Web document revisions
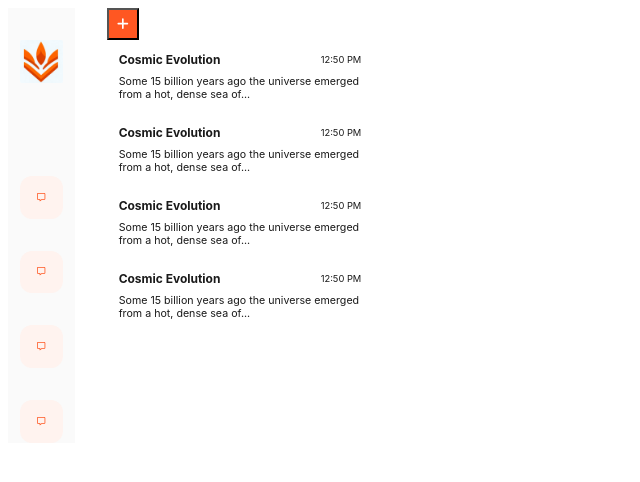
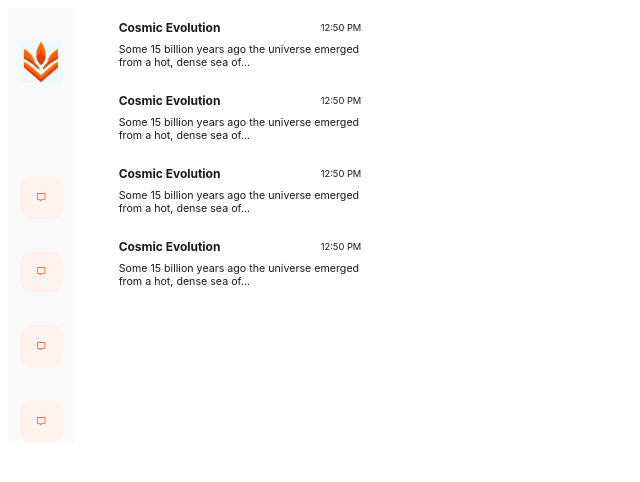
Before and after one commit to TomBebrov1ch/spark_ai, a Next.js app: page / in a window 1280 px wide. Shown: the top 482 px of the page, without its empty margins (0-640 px from the left). Built offline with nearby package versions, Linux system fonts and the light colour scheme.

Commit message:
Version 1.0.6

```diff
--- a/src/features/ChatsMenu/ui/index.tsx
+++ b/src/features/ChatsMenu/ui/index.tsx
@@ -2,7 +2,7 @@ import React from "react";
 import { ChatTab } from "@shared/ui/Chats/ChatTab";
 
 import styles from "./styles.module.scss";
-import { AddButton } from "@shared/ui/AddButton/index.client";
+// import { AddButton } from "@shared/ui/AddButton/index.client";
 
 interface ChatsMenuProps {
   title: string;
@@ -13,7 +13,7 @@ export const ChatsMenu: React.FC<ChatsMenuProps> = ({ title }) => {
     <div className={styles.chats_menu}>
       <div className={styles.chats_menu__upper}>
         <span className={styles.chats_menu__upper__title}>{title}</span>
-        <AddButton onClick={() => console.log("clicked")} />
+        {/* <AddButton onClick={() => console.log("clicked")} /> */}
       </div>
       <ChatTab
         title="Cosmic Evolution"
--- a/src/shared/ui/AddButton/index.client.tsx
+++ b/src/shared/ui/AddButton/index.client.tsx
@@ -1,20 +1,20 @@
-// use client
-"use client";
+// // use client
+// "use client";
 
-import React from "react";
-import { FontAwesomeIcon } from "@fortawesome/react-fontawesome";
-import { faPlus } from "@fortawesome/free-solid-svg-icons";
+// import React from "react";
+// import { FontAwesomeIcon } from "@fortawesome/react-fontawesome";
+// import { faPlus } from "@fortawesome/free-solid-svg-icons";
 
-import styles from "./styles.module.scss";
+// import styles from "./styles.module.scss";
 
-interface AddButtonProps {
-  onClick: () => void;
-}
+// interface AddButtonProps {
+//   onClick: () => void;
+// }
 
-export const AddButton: React.FC<AddButtonProps> = ({ onClick }) => {
-  return (
-    <button className={styles.add_button} onClick={onClick}>
-      <FontAwesomeIcon icon={faPlus} />
-    </button>
-  );
-};
+// export const AddButton: React.FC<AddButtonProps> = ({ onClick }) => {
+//   return (
+//     <button className={styles.add_button} onClick={onClick}>
+//       <FontAwesomeIcon icon={faPlus} />
+//     </button>
+//   );
+// };
```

• REQUIRED ACTION: Where the word "client" occurs in a line of the records, copy that line.

• EXERCISE RESULT:
-import { AddButton } from "@shared/ui/AddButton/index.client";
+// import { AddButton } from "@shared/ui/AddButton/index.client";
--- a/src/shared/ui/AddButton/index.client.tsx
+++ b/src/shared/ui/AddButton/index.client.tsx
-// use client
-"use client";
+// // use client
+// "use client";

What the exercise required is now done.